OP: In your study, how fast did the average tooth move?
Iwasaki: Our research group here at the University of Nebraska Medical Center (UNMC) College of Dentistry has conducted studies of maxillary canine retraction by bodily tooth movement (ie, movement of the crown and the root) in humans. Orthodontic treatment in all cases involved extraction of the adjacent maxillary first premolars. The results of the first studies, based on the movement of 30 teeth in 15 subjects over 84 days, have been summarized in a recent publication.1 These results showed that the overall mean velocity of tooth movement was 3.8 mm/day, or about 1.1 mm/month.
OP: How did the amount of force applied affect the rate of movement?
Iwasaki: In our studies, we calculated the force needed to apply a desired pressure or stress (force per unit area) to a given tooth. This was a way of comparing results from teeth with roots of different sizes and shapes. Initially, we found that stress and velocity of tooth movement were positively related for applied stresses of 4 to 52 kPa. This range of stresses was associated with average applied forces of 18 to 240 g. The results of our most recent study2 suggest that 26 kPa (approximately 120 g) may approach an optimum stress for maximizing the speed of movement for maxillary canines. We are planning additional studies to investigate further this question of what is the optimal stress for fastest tooth movement.
In addition, we have shown that tooth translation can occur without a lag phase. In our studies to date, tooth movement was recorded throughout the 84-day study period for almost all teeth. At Day 1 after force application, there was on average about 0.3 mm of tooth movement, which likely represented squeezing of the periodontal ligament. After this initial movement, teeth generally moved at a steady velocity. We did, however, observe a classical lag phase in three of 12 teeth moved by the highest stress tested so far, 52 kPa (about 240 g).
OP: How much did the rate of movement differ among various people?
Iwasaki: We have found the rate of tooth movement for the same applied stress to vary by more than 5:1 among different people who were at approximately the same stage of development.
OP: What biological factors affected the speed of movement?
Iwasaki: We have begun to investigate whether the individual’s stage of development, secretion of biologically active substances during tooth movement, and genetics are correlated to the rate of tooth movement.

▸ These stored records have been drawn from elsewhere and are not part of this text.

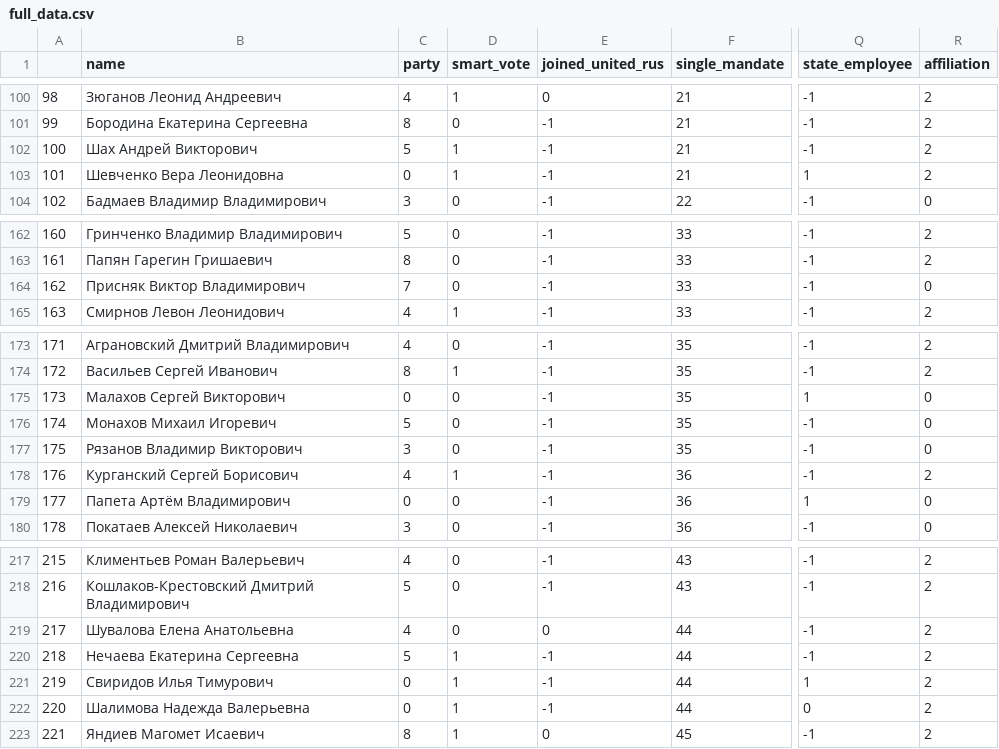
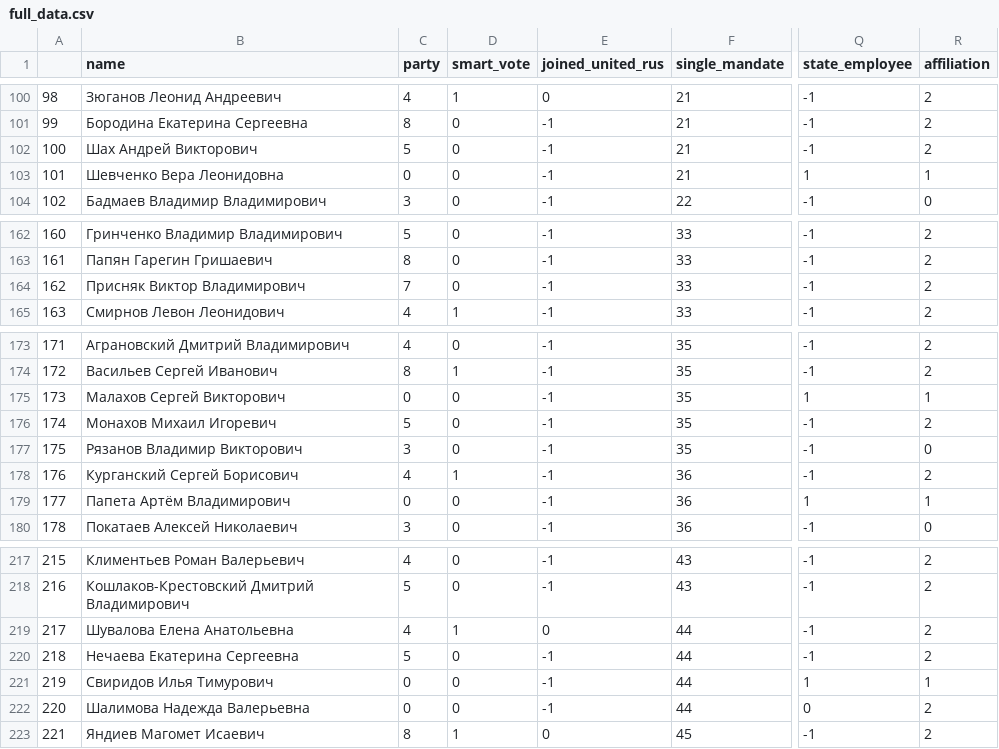
Before and after one commit to blueflyingpanda/ElectionsResearch, a CSV file: full_data.csv, drawn as a sheet; only a part is shown, gaps mark what is left out; the diff names each change by its address in the sheet, - before the commit and + after, or states it on an @@ line.

```diff
--- a/full_data.csv
+++ b/full_data.csv
-D102:D103 (smart_vote): 1
+D102:D103 (smart_vote): 0
-R103 (affiliation): 2
+R103 (affiliation): 1
-R164 (affiliation): 0
+R164 (affiliation): 2
-R175 (affiliation): 0
+R175 (affiliation): 1
-R176 (affiliation): 0
+R176 (affiliation): 2
-R179 (affiliation): 0
+R179 (affiliation): 1
-D219 (smart_vote): 0
+D219 (smart_vote): 1
-D220:D222 (smart_vote): 1
+D220:D222 (smart_vote): 0
-R221 (affiliation): 2
+R221 (affiliation): 1
```
Also changed, not shown: clean_data.csv, 3 other files.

Our results to date show that:
? On average, tooth movement in individuals who showed evidence of growth during their orthodontic treatment was about twice as fast as tooth movement in adult individuals who showed no growth during their treatment.

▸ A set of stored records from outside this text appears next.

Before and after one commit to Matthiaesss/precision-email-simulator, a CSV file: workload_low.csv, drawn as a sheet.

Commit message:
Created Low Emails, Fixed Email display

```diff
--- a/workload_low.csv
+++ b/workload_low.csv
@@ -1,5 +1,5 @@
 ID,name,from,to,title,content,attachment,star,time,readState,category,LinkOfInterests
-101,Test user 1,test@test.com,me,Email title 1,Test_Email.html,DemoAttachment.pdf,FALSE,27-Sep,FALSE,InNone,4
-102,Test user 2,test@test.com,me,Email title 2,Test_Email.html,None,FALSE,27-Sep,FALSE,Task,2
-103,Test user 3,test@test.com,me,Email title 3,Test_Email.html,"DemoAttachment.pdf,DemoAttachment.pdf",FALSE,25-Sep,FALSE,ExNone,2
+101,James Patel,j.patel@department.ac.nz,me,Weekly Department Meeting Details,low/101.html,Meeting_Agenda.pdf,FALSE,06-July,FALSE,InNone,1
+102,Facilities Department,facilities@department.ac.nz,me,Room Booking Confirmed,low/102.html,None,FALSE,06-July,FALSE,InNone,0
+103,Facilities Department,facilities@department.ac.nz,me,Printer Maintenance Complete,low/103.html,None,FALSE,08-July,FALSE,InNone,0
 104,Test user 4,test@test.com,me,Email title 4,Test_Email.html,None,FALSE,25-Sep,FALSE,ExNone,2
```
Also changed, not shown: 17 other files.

? Ratios of two cytokines measured in gingival crevicular fluids collected from the distal side of the tooth being moved and compared to a control site (a tooth not subjected to an orthodontic force) can account for 60% of the variance shown in the velocity of tooth movement. The cytokines measured were interleukin-1, (IL-1), a pro-inflammatory agent involved in many processes including bone resorption, and its naturally occurring competitive antagonist, interleukin-1 receptor antagonist (IL-1RA).

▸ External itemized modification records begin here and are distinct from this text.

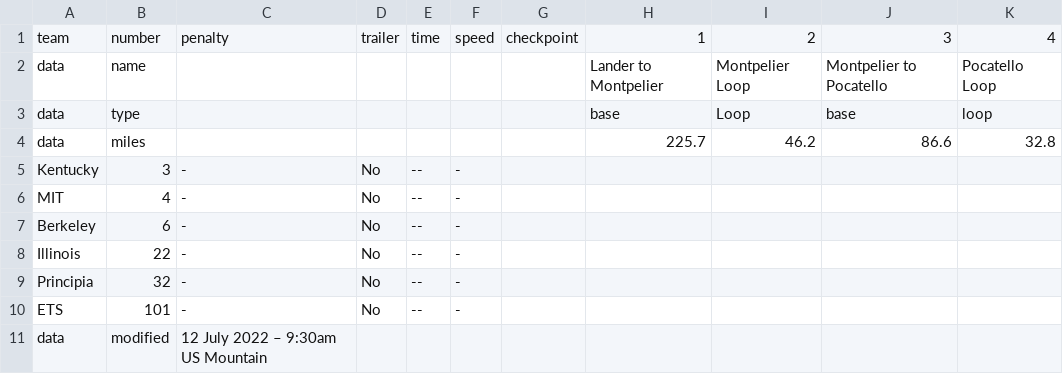
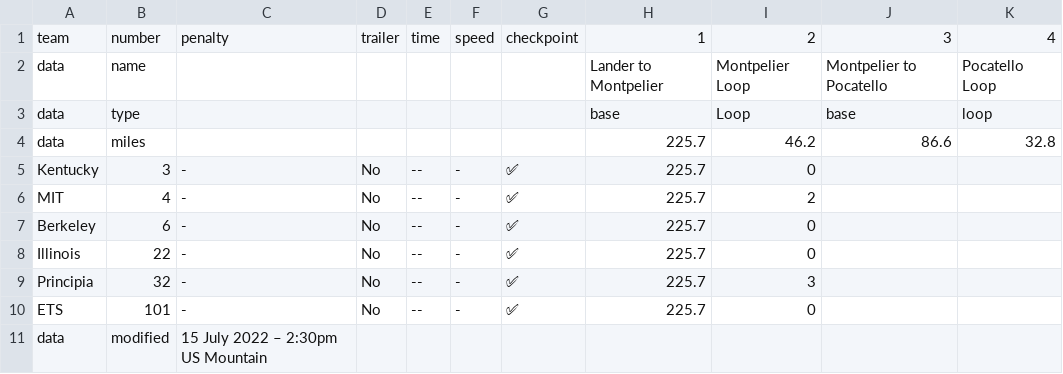
Before and after one commit to jtmullen/asc-fsgp-2022-results, a CSV file: _data/asc/stage3/sov.csv, drawn as a sheet.

Commit message:
Stage 3 partial

```diff
--- a/_data/asc/stage3/sov.csv
+++ b/_data/asc/stage3/sov.csv
@@ -4,8 +4,8 @@ data,type,,,,,,base,Loop,base,loop
 data,miles,,,,,,225.7,46.2,86.6,32.8
-Kentucky,3,-,No,--,-,,,,,
-MIT,4,-,No,--,-,,,,,
-Berkeley,6,-,No,--,-,,,,,
-Illinois,22,-,No,--,-,,,,,
-Principia,32,-,No,--,-,,,,,
-ETS,101,-,No,--,-,,,,,
-data,modified,12 July 2022 – 9:30am US Mountain,,,,,,,,
+Kentucky,3,-,No,--,-,✅,225.7,0,,
+MIT,4,-,No,--,-,✅,225.7,2,,
+Berkeley,6,-,No,--,-,✅,225.7,0,,
+Illinois,22,-,No,--,-,✅,225.7,0,,
+Principia,32,-,No,--,-,✅,225.7,3,,
+ETS,101,-,No,--,-,✅,225.7,0,,
+data,modified,15 July 2022 – 2:30pm US Mountain,,,,,,,,
```
Also changed, not shown: _data/asc/stage3/mov.csv, 1 other file.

? Since the relative outputs of these cytokines (IL-1 and IL-1RA) have been linked to certain genetic characteristics called interleukin-1 gene cluster polymorphisms, we also measured the genotype of our recent subjects. These results have shown that specific interleukin-1 gene cluster polymorphisms are associated with faster tooth movement.
OP: Is there anything else about tooth movement that might be of practical help to orthodontists?
Iwasaki: It may become more important in the future to measure the forces and moments that we apply to teeth during orthodontic treatment. Thankfully, there are battery-operated force and moment gauges with components that can be sterilized available to measure these at chairside.
Laura Iwasaki, DDS, MSc, PhD, is a professor in the Department of Growth and Development at the University of Nebraska at Lincoln. She can be reached at [email protected].
1. Iwasaki LR, Crouch LD, Reinhardt RA, Nickel JC. The velocity of human orthodontic tooth movement is related to stress magnitude, growth status, and the ratio of cytokines in gingival crevicular fluid. In Biological Mechanisms of Tooth Movement and Craniofacial Adaptation. Davidovitch Z and Mah J (eds). Boston, Harvard Society for the Advancement of Orthodontics; 2004:133-143.
2. Gibson, CS, Crouch LD, Marx DB, Pandey JP, Iwasaki LR. Interleukin-1 gene cluster polymorphisms and velocity of orthodontic tooth movement. J Dent Res. 2005;84(Spec Iss A):255.